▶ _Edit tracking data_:
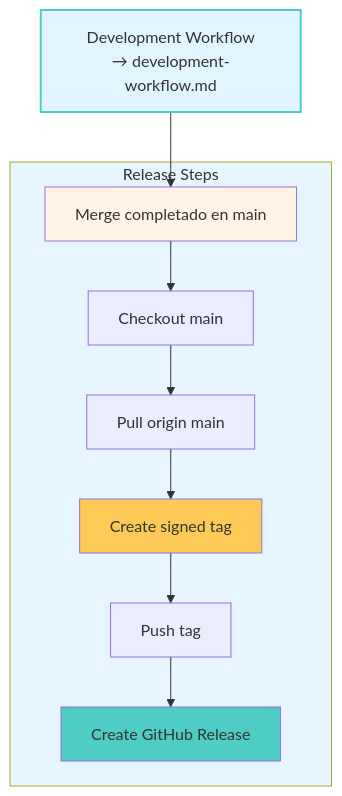
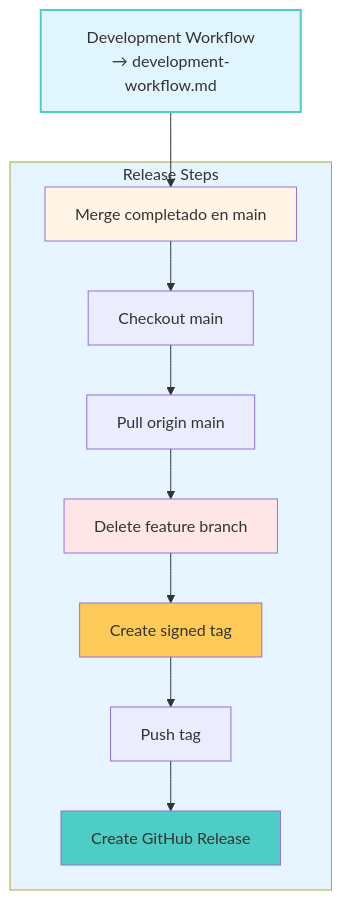
The diagram in docs/manuals/release-workflow.md (nesxtep-software/Vektra), drawn with Mermaid before and after one commit. The commit also changed other lines of this file and 1 other file, not shown here.

````diff
--- a/docs/manuals/release-workflow.md
+++ b/docs/manuals/release-workflow.md
@@ -26,19 +26,21 @@
 ```mermaid
 flowchart TD
     A[Development Workflow<br/>→ development-workflow.md] --> B[Merge completado en main]
     
     subgraph ReleaseSteps["Release Steps"]
         B --> C[Checkout main]
         C --> D[Pull origin main]
-        D --> E[Create signed tag]
-        E --> F[Push tag]
-        F --> G[Create GitHub Release]
+        D --> E[Delete feature branch]
+        E --> F[Create signed tag]
+        F --> G[Push tag]
+        G --> H[Create GitHub Release]
     end
     
     style A fill:#e1f5ff
     style B fill:#fff4e6
     style ReleaseSteps fill:#e6f5ff
     style A stroke:#4ecdc4,stroke-width:2px
-    style E fill:#feca57
-    style G fill:#4ecdc4
+    style E fill:#ffe6e6
+    style F fill:#feca57
+    style H fill:#4ecdc4
 ```
````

▶ _DIRECTIONS_:
Copy exactly the lines above, from the one containing "C --> D[Pull origin main]" through the very last line.

▶ _WRITTEN ANSWER_:
         C --> D[Pull origin main]
-        D --> E[Create signed tag]
-        E --> F[Push tag]
-        F --> G[Create GitHub Release]
+        D --> E[Delete feature branch]
+        E --> F[Create signed tag]
+        F --> G[Push tag]
+        G --> H[Create GitHub Release]
     end
     
     style A fill:#e1f5ff
     style B fill:#fff4e6
     style ReleaseSteps fill:#e6f5ff
     style A stroke:#4ecdc4,stroke-width:2px
-    style E fill:#feca57
-    style G fill:#4ecdc4
+    style E fill:#ffe6e6
+    style F fill:#feca57
+    style H fill:#4ecdc4
 ```
````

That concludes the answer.